Four steps to cleaner buses

School buses are still the safest and smartest way to travel to school. But with lower diesel emissions, they could be even safer. New buses and retrofits are good solutions. Here are four ways to make a difference:

#1: Replace - Add new buses

New buses are much cleaner than older ones. Thanks to strict new Environmental Protection Agency standards, buses meeting the cleanest standards are 90 percent cleaner than the buses they replace.

New buses are expensive, however. (A new bus costs $75,000-80,000.) One solution for cash-strapped schools is to outfit buses older than 1995 with newer engines and retrofits.

#2: Retrofit - Clean up older buses

Affordable pollution-cutting filters are available. For just $9,000-15,000 each, older buses can be fitted with tailpipe and crankcase filters that reduce soot emissions by up to 90 percent, making them as clean as new buses for a fraction of the cost.

Every dollar spent on retrofitting a diesel school bus is worth at least $12 in health benefits (such as avoided emergency room visits) — a very smart investment.

State-of the-art technology and ultra-low sulfur diesel, now required for diesel trucks and buses, will result in cleaner-burning buses.

#3: Reduce idling - Turn off engines

Eliminate idling. Bus engines should be turned off when waiting, especially within 500 feet of a school. During hot summer or cold winter months, drivers can make arrangements to wait inside schools between jobs, or auxiliary power can be used to warm or cool the bus.

When a bus remains running for more than three minutes, emissions from the bus increase more than 65 percent. Buses also waste countless gallons of gas through idling. By reducing idling a 25-strong bus fleet can save thousands of dollars a year in fuel costs.

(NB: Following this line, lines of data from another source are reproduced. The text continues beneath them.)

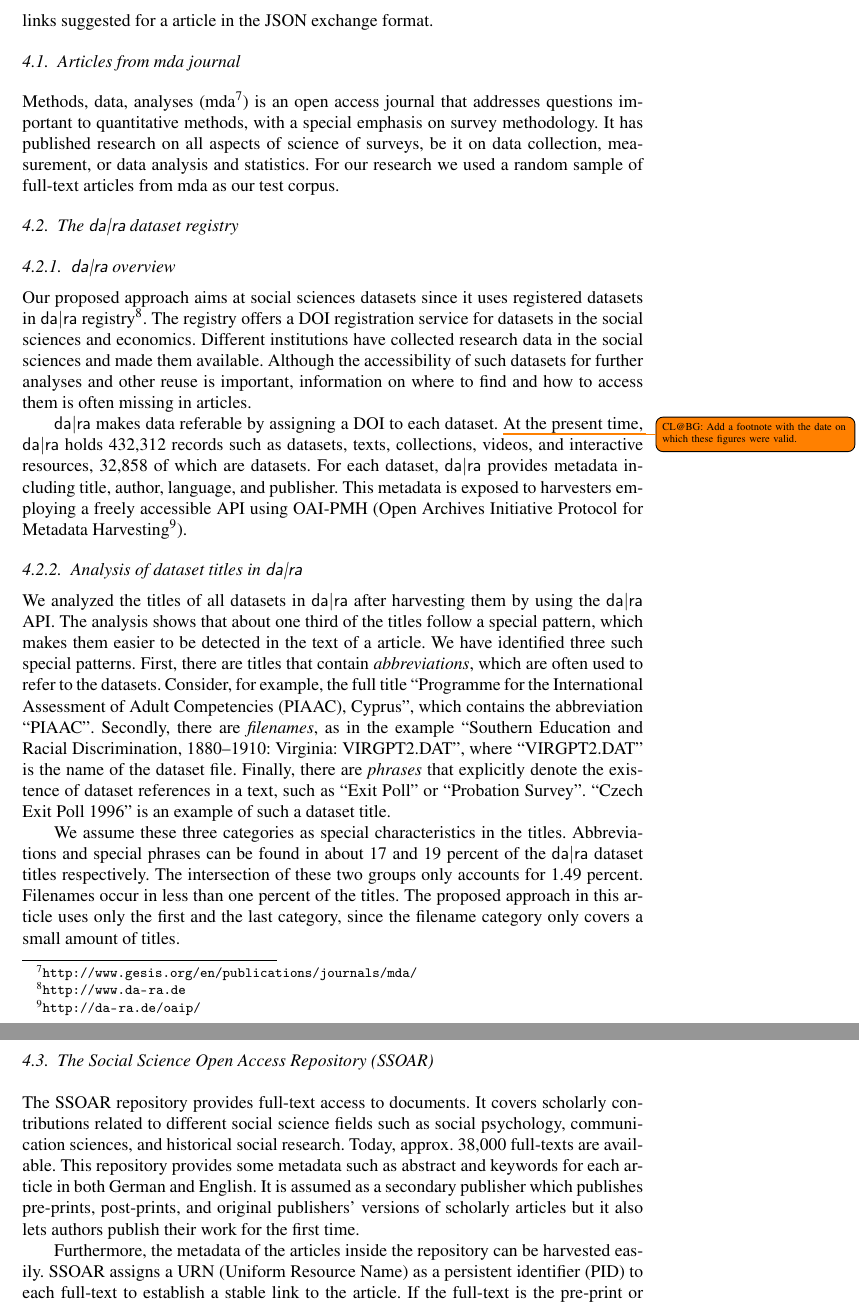
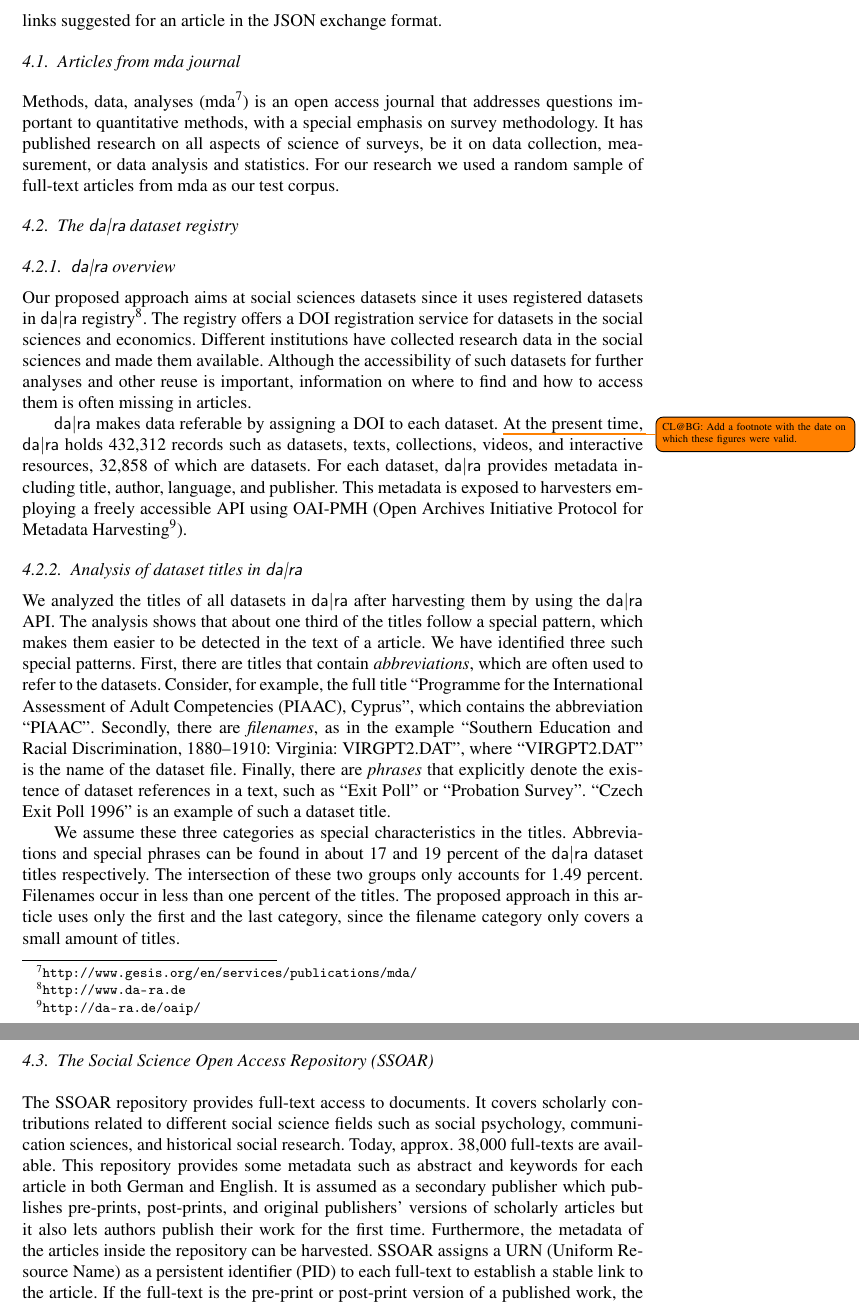
Before and after one commit to OSCOSS/Dataset_Detcter, a LaTeX document (IOS-journal/ios-book-article.tex): two parts of pages 9 and 10 of 19, joined at a grey line, cut so that both start at the same text. Compiled offline with pdfLaTeX.

Commit message:
Section 4 checked

```diff
--- a/IOS-journal/ios-book-article.tex
+++ b/IOS-journal/ios-book-article.tex
@@ -394,22 +394,20 @@ It derives patterns of phrases that contain dataset references iteratively by us
 \label{sec:data}
 This section describes the three types of data sources that we use. We use full-text articles from the mda journal to evaluate the performance of our dataset linking approach, and metadata of datasets in the {\dara} dataset registry to identify datasets.
 %<newpart_22
-Finally, we use metadata of the articles registered in the SSOAR repository\footnote{\url{http://www.ssoar.info}} for exporting the dataset links suggested for a article in the JSON exchange format.
+Finally, we use metadata of the articles registered in the SSOAR repository\footnote{\url{http://www.ssoar.info}} for exporting the dataset links suggested for an article in the JSON exchange format.
 %newpart_22>
 
  \subsection{Articles from mda journal}\label{sec:mda}
 
- Methods, data, analyses (mda\footnote{\url{http://www.gesis.org/en/publications/journals/mda/}}) is an open access journal that addresses questions important to quantitative methods, with a special emphasis on survey methodology.
+ Methods, data, analyses (mda\footnote{\url{http://www.gesis.org/en/services/publications/mda/}}) is an open access journal that addresses questions important to quantitative methods, with a special emphasis on survey methodology.
  It has published research on all aspects of science of surveys, be it on data collection, measurement, or data analysis and statistics.
- %All content of mda is freely available and can be distributed without any restrictions, ensuring the free flow of information that is crucial for the scientific progress.
  For our research we used a random sample of full-text articles from mda as our test corpus.
+
   \subsection{The {\dara} dataset registry}
 
   \subsubsection{{\dara} overview}
   Our proposed approach aims at social sciences datasets since it uses registered datasets in {\dara} registry\footnote{\url{http://www.da-ra.de}}.
   The registry offers a DOI registration service for datasets in the social sciences and economics.
-%<newpart_23
-%In addition, the selected articles used as evaluation data were from mda, which focuses mostly on survey methodology in social science research areas.
   Different institutions have collected research data in the social sciences and made them available.
   Although the accessibility of such datasets for further analyses and other reuse is important, information on where to find and how to access them is often missing in articles.
 
@@ -451,8 +449,7 @@ It covers scholarly contributions related to different social science fields suc
 Today, approx.\ 38,000 full-texts are available.
 This repository provides some metadata such as abstract and keywords for each article in both German and English.
 It is assumed as a secondary publisher which publishes pre-prints, post-prints, and original publishers' versions of scholarly articles but it also lets authors publish their work for the first time.
-
-Furthermore, the metadata of the articles inside the repository can be harvested easily.
+Furthermore, the metadata of the articles inside the repository can be harvested.
 SSOAR assigns a URN (Uniform Resource Name) as a persistent identifier (PID) to each full-text to establish a stable link to the article.
 If the full-text is the pre-print or post-print version of a published work, the repository uses the DOI of the article.
 %newpart_25>
```
Also changed, not shown: IOS-journal/ios-book-article.pdf, 2 other files.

Other ways to minimize the effects of idling:

  • Line up buses diagonally rather than single file. When buses park in single file, the exhaust flows easily filters into other buses through open doors.
  • Move the exhaust pipe to the opposite side of the bus to minimize pollution from entering the doors of adjacent waiting buses.
#4: Routing - Smart fleet use
  • Routes and travel times should be scheduled to achieve the most efficiency. Bus companies and school districts will save money, too.
  • The cleanest buses should travel the longest distances and the most days.

American Lung Association, 2007. State of the Air: 2007.

California Air Resources Board, Characterizing the Range of Children’s Pollutant Exposure During School Bus Commutes [PDF], ARB Staff Interpretive Summary of Study Results, 2003.

Clean Air Task Force, Hill, Bruce et al, 2005. A Multi-City Investigation of the Effectiveness of Retrofit Emissions Controls in Reducing Exposures to Particulate Matter in School Buses [PDF].

Health Canada, "Exposure of School Children to Diesel Exhaust from School Buses," 2006. Marshall, J and E. Behrentz, 2005. Vehicle Self-Pollution Intake Fraction: Children’s Exposure to School Bus Emissions. Environ. Sci. Technol., 39 (8), 2559 -2563.

Ontario Public Health Association, School Buses, Air Pollution & Children’s Health: Improving Children’s Health and Local Air Quality by Reducing School Bus Emissions [PDF], 2005.

State and Territorial Air Pollution Program Administrators & the Association of Local Air Pollution Control Officials, 2000. Cancer Risk from Diesel Particulate: National and Metropolitan Area Estimates for the United States [PDF].